The raccoons feed on baby alligators amongst other things I was told. Apparently the mangrove also have bobcats and on occasion the Florida panther. 
Evening was approaching so I started to scope out a good place to shoot a sunset. I settled on the state park area and got a front row seat of a beautiful sunset. 
Everglade city has a lot of crab fishermen so it's a good place to check out the local restaurants and dives for Blue crab straight from the boat to your table. 
After a nice dinner, both for me and the mosquitoes I headed due east for Homestead and my Airbnb lodging. My favorite thing were all the Panther crossing signs. 
Here is a gear list for my 3 day trip:
Think Tank Streetwalker Pro Hard drive with Speedbelt
Nikon D500
Nikon D600
Nikkor 200-500E f/5.6
Nikkor 24-85G f3.5-4.5
Tamron 90mm f/2.8 Macro
SB700 Speedlight
ND 4 and Circ Polarizing Filter
Extra batteries, charger 
Lens cleaning stuff
Selfie stick 
Three Legged Thing Adrian tripod
Ball head
Jobu Jr. 

I enjoyed using the ThinkTank bag. It's easy to shoot out of. Several time I would be shooting a landscape and at the same time grabbing my action set up for birds that were flying by. It's a little heavy to carry fully loaded. The speed belt does help, or maybe I need to loose my beer gut. It will fit under a domestic flight under seat so it works nice with a carry on.  The back mesh is not the best for sand, however and I think I'd prefer a back opening design. I am looking at the F-Stop Ajna as an all in one. However, it was nice to have photography and personal items separate. Maybe a Mindshift or a Lowepro 500 AW bag? I'm such a gear bag whore!

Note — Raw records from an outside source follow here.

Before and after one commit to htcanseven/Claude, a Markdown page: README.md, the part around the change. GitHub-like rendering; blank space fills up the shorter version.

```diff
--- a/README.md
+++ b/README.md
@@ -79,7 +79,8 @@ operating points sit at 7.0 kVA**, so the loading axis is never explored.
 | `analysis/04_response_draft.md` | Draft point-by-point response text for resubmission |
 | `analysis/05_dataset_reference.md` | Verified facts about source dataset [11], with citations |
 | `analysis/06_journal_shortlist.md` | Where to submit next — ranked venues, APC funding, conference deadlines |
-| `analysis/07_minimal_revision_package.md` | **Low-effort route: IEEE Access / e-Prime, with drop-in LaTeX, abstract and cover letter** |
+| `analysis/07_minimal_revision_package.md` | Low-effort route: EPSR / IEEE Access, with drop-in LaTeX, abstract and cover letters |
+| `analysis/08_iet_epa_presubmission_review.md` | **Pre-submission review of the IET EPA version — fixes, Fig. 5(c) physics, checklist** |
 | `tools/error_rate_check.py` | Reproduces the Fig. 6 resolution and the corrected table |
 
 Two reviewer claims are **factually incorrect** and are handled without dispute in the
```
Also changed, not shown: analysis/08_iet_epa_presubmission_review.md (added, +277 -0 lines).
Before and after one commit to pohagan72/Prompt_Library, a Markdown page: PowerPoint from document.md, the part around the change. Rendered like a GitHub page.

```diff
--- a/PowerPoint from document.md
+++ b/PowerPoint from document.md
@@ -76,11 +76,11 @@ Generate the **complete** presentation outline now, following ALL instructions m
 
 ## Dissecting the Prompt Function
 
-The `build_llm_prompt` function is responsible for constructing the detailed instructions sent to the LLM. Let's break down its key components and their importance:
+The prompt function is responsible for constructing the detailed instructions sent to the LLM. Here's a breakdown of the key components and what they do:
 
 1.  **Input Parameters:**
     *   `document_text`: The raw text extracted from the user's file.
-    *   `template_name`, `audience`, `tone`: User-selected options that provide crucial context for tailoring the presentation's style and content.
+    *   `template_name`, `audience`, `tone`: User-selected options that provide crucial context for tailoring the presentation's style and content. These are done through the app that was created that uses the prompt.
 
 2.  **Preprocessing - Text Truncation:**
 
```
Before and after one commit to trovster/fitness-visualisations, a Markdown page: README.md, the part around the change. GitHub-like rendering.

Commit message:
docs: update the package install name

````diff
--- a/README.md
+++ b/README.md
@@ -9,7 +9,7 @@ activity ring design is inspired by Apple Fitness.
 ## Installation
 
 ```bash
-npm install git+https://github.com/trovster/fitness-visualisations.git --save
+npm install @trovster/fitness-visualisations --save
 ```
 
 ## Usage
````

Morning of day two I decided to check out the Anhinga Trail at the Royal Palm visitors center. I think it's best to go early in the morning for several reasons. It helps that the crowds aren't there and the wildlife is more active, not to mention the light is beautiful. For me it was a bonus that the ranger hadn't arrived and I got in free! 
As you enter the parking area you will notice a large group of turkey vultures eyeing your newly installed super-rain-off windshield wipers. Apparently they seem to love chewing on any rubber part of your car. There are blue tarps and bungees available to cover your car. Go figure! Luckily they stayed away from my Yaris Rental. 
For a Minnesota photographer, what amazed me was how close the birds will allow you to approach. They are definitely used to people. At times my 200-500 lens was too long. I bet you could get away with a 70-200, or a 70-300 lens here. I actually found bird in flight shots difficult as they were so close. 
On my D500, I would switch between single point for portraits to continuous with all points chosen for fast moving or flight. Coming from the D600 and D300 I had to use 9 point continuous and train it on the target to get focus. With the D500 the autofocus system is amazing and able to pick background from foreground for fast moving subjects. Too easy drill sergeant!
There was so much happening I felt like I was at a wedding shoot. Going from portrait to landscape orientation, listening to fighting relatives, etc. I should have brought a shoot list. 
The actual trail is not that long and I could have left my bag in the car and just hand carried the Nikon D500/200-500 combo. I thought of using a tripod but it was totally fine handholding this combo. There were locals with their 500/600/800mm f/4 giants, and they were using a hand carts, good idea!

Rental: $63.46
Flight: $239.40
Airbnb: $90
Hotel: $100
Airboat: $31
Gas: $40
Food: $

Park fee, $25, $4